As Kiah Collier at the Chronicle expanded upon later that day, this revelation flies in the face of a previous statement made by Anderson on the topic. Kim Ogg, the Democratic nominee for District Attorney, first brought up the question of impropriety vis-a-vis Anderson and Pratt. This past Tuesday, a spokesperson for the District Attorney, according to the Chronicle, “denied [Pratt’s] departure was tied to an agreement.”
Not the next day, Anderson freely admits that her spokesperson’s statement was patently false. “This office made a hard decision – not to prosecute a difficult case against Judge Pratt in exchange for her voluntary and permanent resignation from the judiciary – and we believe that it was consistent with our primary responsibility to see that justice is done,” the statement read. Do you see the problem here?
“DA Anderson did not pursue Judge Pratt, even after it was clear that she backdated orders,” Ogg said. “Anderson and Pratt shared a political consultant.“
This line of attack is not a novel argument. Allen Blakemore, a prominent Republican strategists, represents both Pratt and Anderson, among countless other Republicans.

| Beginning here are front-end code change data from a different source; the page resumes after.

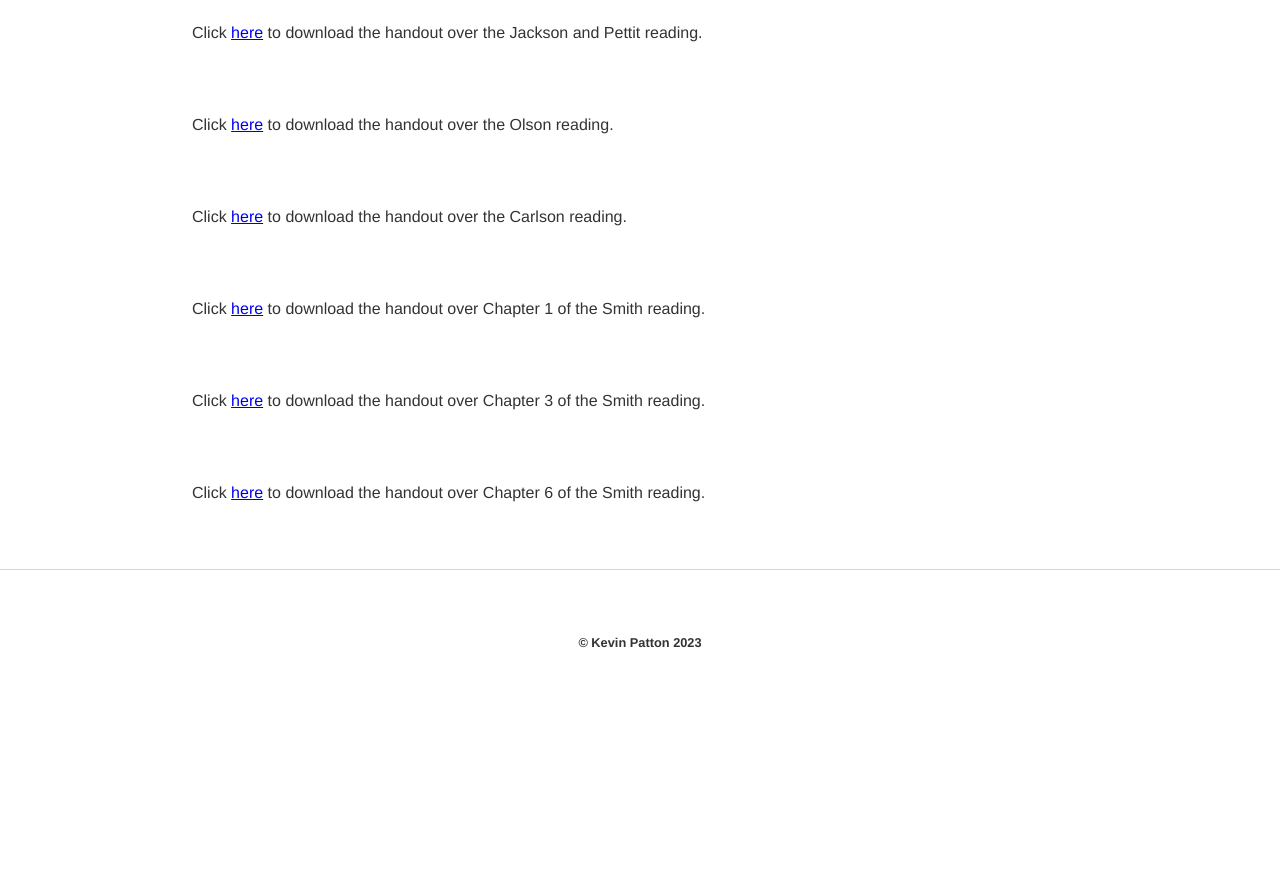
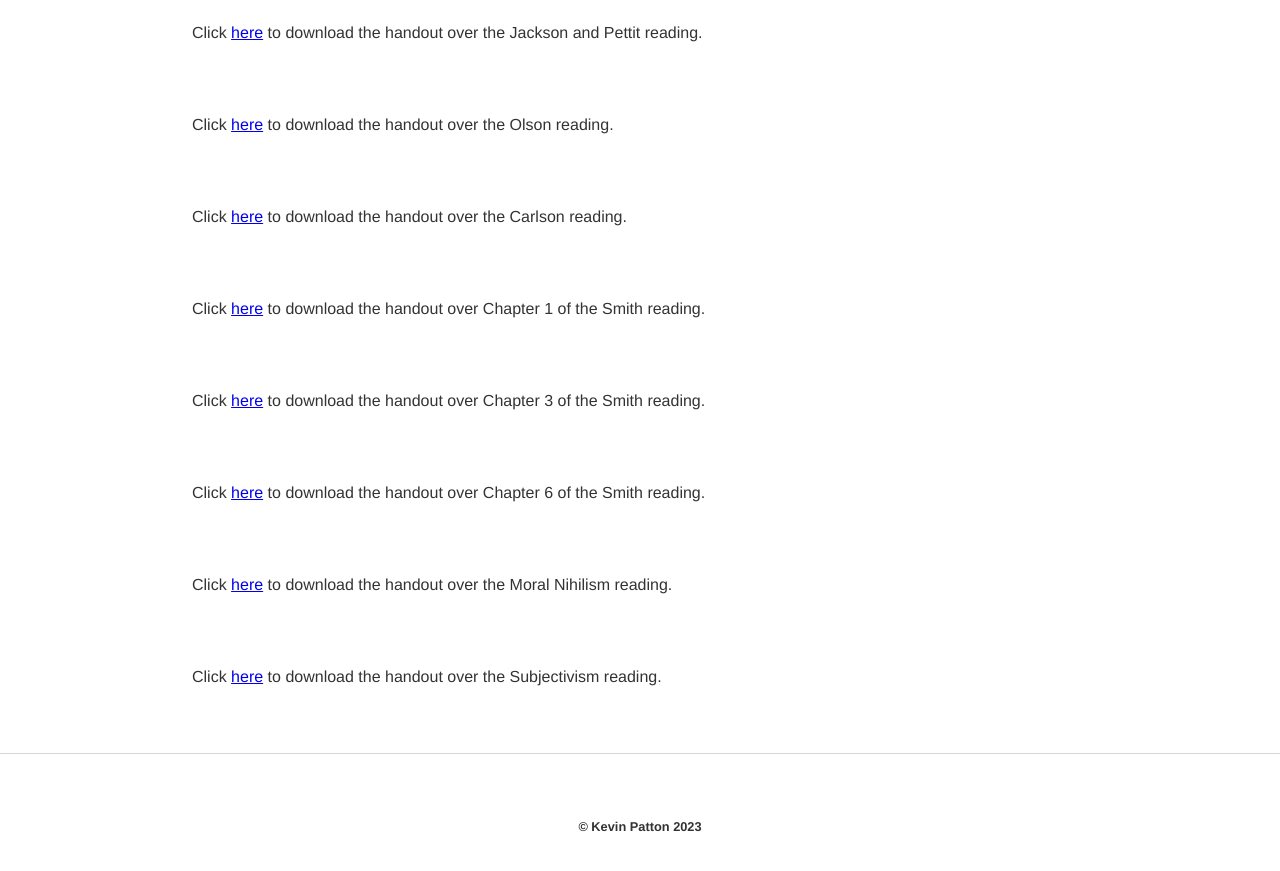
Before and after one commit to kevinjpatton/kevinjpatton.github.io, a Jekyll site: the page built from teaching/phil_3050/index.html, in a window 1280 px wide and 900 px high, scrolled down 2606 px. Shown: the top 871 px of the window. Built offline with Jekyll 4.4.1, drawn with Linux system fonts in a browser that asks for light colours; Markdown is read by kramdown in place of the engine named in the settings; before the commit the page ends 3322 px from its top, so only the background shows below that.

Commit message:
Update index.html

```diff
--- a/teaching/phil_3050/index.html
+++ b/teaching/phil_3050/index.html
@@ -36,3 +36,5 @@ title: Teaching - Phil 3050
 <p>Click <a href="/teaching/phil_3050/Handout - Smith ch1.pdf" target="_blank">here</a> to download the handout over Chapter 1 of the Smith reading.</p>
 <p>Click <a href="/teaching/phil_3050/Handout - Smith ch3.pdf" target="_blank">here</a> to download the handout over Chapter 3 of the Smith reading.</p>
 <p>Click <a href="/teaching/phil_3050/Handout - Smith ch6.pdf" target="_blank">here</a> to download the handout over Chapter 6 of the Smith reading.</p>
+<p>Click <a href="/teaching/phil_3050/Handout - DeierGPT.pdf" target="_blank">here</a> to download the handout over the Moral Nihilism reading.</p>
+<p>Click <a href="/teaching/phil_3050/Handout - Sobel.pdf" target="_blank">here</a> to download the handout over the Subjectivism reading.</p>
```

There is something to be said as well for just how outraged certain Republicans are at this incident. To say that Pratt’s incompetence as a judge was tied to her Republicanism, even for the most diehard partisans, would be an insulting understatement and oversimplification. Simply put, one’s problems with Pratt should not have been tied to any positions she took on political disputes, they should follow from her “malfeasance, misfeasance and nonfesance” on every issue perquisite to being an effective jurist, such as impartiality and integrity, not to mention intelligence.
Accordingly, it was the Republican political class who best recognized the dangers associated with Pratt, not for being a Republican judge, but for being a bad Republican judge. She damaged the brand of the party, far more than any sophomoric antics on the part of Jared Woodfill or party officers. My colleagues on the other side of the aisle, particularly Rhymes with Right, elucidate this point better than me. While he has not gone so far as dumping Anderson, he certainly remains empathetic with those who have and shares a disdain toward Anderson’s recent moves.

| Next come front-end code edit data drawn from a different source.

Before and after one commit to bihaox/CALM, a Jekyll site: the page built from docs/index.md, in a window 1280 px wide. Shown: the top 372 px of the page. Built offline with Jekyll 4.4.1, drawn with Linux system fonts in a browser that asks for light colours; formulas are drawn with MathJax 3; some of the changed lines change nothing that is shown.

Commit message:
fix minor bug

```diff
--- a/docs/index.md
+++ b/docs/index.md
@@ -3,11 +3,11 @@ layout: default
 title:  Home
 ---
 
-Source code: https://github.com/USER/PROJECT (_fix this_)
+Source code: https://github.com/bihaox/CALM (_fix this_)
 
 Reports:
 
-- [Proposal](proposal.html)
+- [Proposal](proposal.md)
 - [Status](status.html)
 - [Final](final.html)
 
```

Perhaps the biggest point of the night is that Enos has now decided to continue his crusade after Anderson. Speaking on Facebook earlier, Enos wrote “Devon Anderson is my next target.” For those skeptical of Enos’ power, just remember that we wouldn’t be having this conversation if the DA hadn’t started investigating the complaints lodged by none other than Enos himself.
The next few months will be interesting times. The Mongoose is watching, quite literally.